Saturday, January 5, 2019

Christmas Dress

This is what I wore for Christmas Mass 2018!  :-)   The dress is out of a plaid silk and the jacket is out of black cotton velor.  The jacket closed well but it turned out the bodice of the dress was a bit too big and closing the jacket meant the neckline of the dress bunched up. jacket it is!


McCall's M6953 - The dress pattern
McCall's M7315  - The base to make the bolero


The only real changes I made to the pattern were to make the bodice an inch longer and make the skirt a bit fuller.   Other than that, the pattern is pretty much exactly the same.   I'm glad I made the bodice longer - it's a bit short and I could have probably gotten away with an inch and a half.   I wanted a full skirt because I have a lovely black petticoat to go with the dress. 

The dress is made out of silk I got from Fabric Mart a few months ago.   It was on sale for $9.99 a yard.   It was sold as dupioni, I think, but it's really more of a shantung.   The bodice is lined in striped white cotton and interlined in duck.  I didn't bother reading the directions - the pattern pieces are all pretty basic- so I don't know if the pattern calls for an interlining or not.  However, if you do make this pattern, having the interlining in a heavier material helps a lot.  The only notion I used for the dress was a 22" long black invisible zipper.


I wanted black velvet but the cotton velor was on sale so...cotton velor it is!  I used the dress pattern M7315 as a base because I loved the side dart and I am terrible at drafting side darts.  However, the pattern proved to be nothing but trouble.  I knew something was wrong when I looked at the sleeve.  The sleeve pattern for M7315 for a size 12 (I went up from my normal size because jacket) is only 14" across at it's widest point.  That's including the seam allowance.   Ummm.....

Yeah.  No.   My bicep is about 17" snuggly.  The shoulder (ie, going around the armpit and over the shoulder) is 19"~.  There was no way the sleeve would fit.  Still, I was curious if they meant this to be an off the shoulder number or something else was going on. 

The first mock up looked abysmal.  I couldn't fit it past the "end of the t-shirt sleeve" length on my arms.  I took the sleeve off figuring something like that would happen and marked the mock up with a new armsyce (it was a good inch and a half off).   The mock up already had the curved front and the solid back that should have worked.   It did but it was just a bit too short.

Once I made all the changes, I tried a new mock up and it looked like it would work.  However, I didn't try it over the finished dress.   Turns out that the neckline of the bolero would be too tight over the dress and cause a bunch of bunching.   I ended up leaving the bolero unhooked like in the photo.
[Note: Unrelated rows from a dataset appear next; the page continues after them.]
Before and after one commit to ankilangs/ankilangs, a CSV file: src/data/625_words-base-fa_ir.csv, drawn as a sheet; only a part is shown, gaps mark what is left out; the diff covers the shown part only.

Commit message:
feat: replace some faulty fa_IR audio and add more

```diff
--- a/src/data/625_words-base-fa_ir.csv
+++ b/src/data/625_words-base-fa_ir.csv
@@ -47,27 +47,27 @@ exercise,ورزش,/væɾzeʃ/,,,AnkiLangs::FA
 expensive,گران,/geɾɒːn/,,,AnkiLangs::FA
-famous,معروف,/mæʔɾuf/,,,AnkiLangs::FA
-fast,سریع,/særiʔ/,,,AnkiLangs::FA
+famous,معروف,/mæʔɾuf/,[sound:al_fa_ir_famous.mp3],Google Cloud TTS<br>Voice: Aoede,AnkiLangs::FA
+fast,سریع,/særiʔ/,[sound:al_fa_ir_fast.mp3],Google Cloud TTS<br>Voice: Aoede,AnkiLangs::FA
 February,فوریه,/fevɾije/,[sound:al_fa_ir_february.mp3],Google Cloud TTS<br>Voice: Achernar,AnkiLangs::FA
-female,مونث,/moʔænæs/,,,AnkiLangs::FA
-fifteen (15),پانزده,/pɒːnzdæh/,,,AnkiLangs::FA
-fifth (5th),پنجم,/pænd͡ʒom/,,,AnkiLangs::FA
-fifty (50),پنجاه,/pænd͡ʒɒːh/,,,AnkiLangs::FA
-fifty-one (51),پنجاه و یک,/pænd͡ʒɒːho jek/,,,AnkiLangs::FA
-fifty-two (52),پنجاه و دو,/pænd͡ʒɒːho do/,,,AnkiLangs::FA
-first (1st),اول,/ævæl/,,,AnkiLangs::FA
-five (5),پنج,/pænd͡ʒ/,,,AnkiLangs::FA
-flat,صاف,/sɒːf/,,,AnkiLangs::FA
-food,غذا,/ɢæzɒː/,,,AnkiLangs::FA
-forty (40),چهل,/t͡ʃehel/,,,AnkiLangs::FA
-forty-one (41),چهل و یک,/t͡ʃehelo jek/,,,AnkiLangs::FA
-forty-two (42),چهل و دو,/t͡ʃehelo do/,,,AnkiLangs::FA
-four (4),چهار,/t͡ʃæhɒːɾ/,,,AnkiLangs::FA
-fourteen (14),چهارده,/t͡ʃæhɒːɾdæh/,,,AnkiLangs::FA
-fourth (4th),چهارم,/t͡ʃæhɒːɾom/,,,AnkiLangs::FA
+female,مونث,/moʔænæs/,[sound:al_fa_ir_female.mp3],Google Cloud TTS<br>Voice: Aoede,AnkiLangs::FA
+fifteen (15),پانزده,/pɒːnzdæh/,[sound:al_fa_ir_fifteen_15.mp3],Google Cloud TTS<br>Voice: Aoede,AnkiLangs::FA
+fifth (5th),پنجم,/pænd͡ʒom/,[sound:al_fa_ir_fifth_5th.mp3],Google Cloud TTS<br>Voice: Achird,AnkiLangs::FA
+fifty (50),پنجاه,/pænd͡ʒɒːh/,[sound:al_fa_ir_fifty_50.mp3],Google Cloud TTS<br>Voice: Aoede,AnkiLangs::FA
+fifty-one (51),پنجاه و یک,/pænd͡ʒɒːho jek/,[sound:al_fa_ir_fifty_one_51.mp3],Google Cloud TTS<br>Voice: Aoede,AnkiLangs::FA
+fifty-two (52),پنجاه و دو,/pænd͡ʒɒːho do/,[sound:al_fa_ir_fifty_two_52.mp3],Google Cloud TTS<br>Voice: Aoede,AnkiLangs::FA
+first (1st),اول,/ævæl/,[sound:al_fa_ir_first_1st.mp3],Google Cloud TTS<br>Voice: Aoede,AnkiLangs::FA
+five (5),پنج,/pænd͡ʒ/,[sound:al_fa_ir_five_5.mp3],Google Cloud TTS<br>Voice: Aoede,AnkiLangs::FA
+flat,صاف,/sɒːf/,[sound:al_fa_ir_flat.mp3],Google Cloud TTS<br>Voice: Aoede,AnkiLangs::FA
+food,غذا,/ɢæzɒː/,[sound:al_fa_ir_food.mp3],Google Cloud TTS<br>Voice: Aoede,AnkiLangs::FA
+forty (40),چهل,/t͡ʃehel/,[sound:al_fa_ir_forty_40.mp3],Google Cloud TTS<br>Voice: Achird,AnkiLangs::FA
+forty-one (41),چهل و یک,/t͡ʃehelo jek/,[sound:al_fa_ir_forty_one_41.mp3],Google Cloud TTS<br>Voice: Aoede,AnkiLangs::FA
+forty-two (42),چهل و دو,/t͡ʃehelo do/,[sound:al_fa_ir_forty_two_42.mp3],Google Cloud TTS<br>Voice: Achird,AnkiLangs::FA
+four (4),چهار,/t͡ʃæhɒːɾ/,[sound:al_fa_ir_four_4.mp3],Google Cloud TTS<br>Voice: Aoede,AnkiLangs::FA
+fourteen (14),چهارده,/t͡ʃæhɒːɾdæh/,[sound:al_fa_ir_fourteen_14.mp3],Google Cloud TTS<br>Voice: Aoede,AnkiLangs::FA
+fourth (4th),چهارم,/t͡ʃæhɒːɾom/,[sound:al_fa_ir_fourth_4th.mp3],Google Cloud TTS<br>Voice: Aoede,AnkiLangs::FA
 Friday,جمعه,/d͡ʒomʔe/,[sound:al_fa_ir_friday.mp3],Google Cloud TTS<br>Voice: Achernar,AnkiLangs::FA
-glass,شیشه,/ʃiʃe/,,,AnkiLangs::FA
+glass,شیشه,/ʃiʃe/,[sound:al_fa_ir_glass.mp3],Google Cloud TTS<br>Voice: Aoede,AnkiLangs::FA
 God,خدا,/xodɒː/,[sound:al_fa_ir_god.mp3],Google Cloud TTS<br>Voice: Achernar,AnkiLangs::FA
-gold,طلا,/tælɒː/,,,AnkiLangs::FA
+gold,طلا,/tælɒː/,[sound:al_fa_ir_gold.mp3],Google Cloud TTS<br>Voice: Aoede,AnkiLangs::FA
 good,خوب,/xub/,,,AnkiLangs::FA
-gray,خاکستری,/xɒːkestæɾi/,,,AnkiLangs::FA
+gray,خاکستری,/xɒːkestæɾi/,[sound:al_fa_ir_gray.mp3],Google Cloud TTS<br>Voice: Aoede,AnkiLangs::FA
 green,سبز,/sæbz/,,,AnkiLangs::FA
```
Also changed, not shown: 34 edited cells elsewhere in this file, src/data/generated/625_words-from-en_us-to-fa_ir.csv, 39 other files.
The bolero is lined in what I think is a poly blend satin lining...thing?   It was €3 a meter at the thrift store and I think it was one of the Ralph Lauren fabrics so I didn't ask too many questions.  It's lining. 

Anyway, that was the last project of 2018!   Hopefully, I'll sew a lot more in 2019 now that the sewing room is pretty much finished.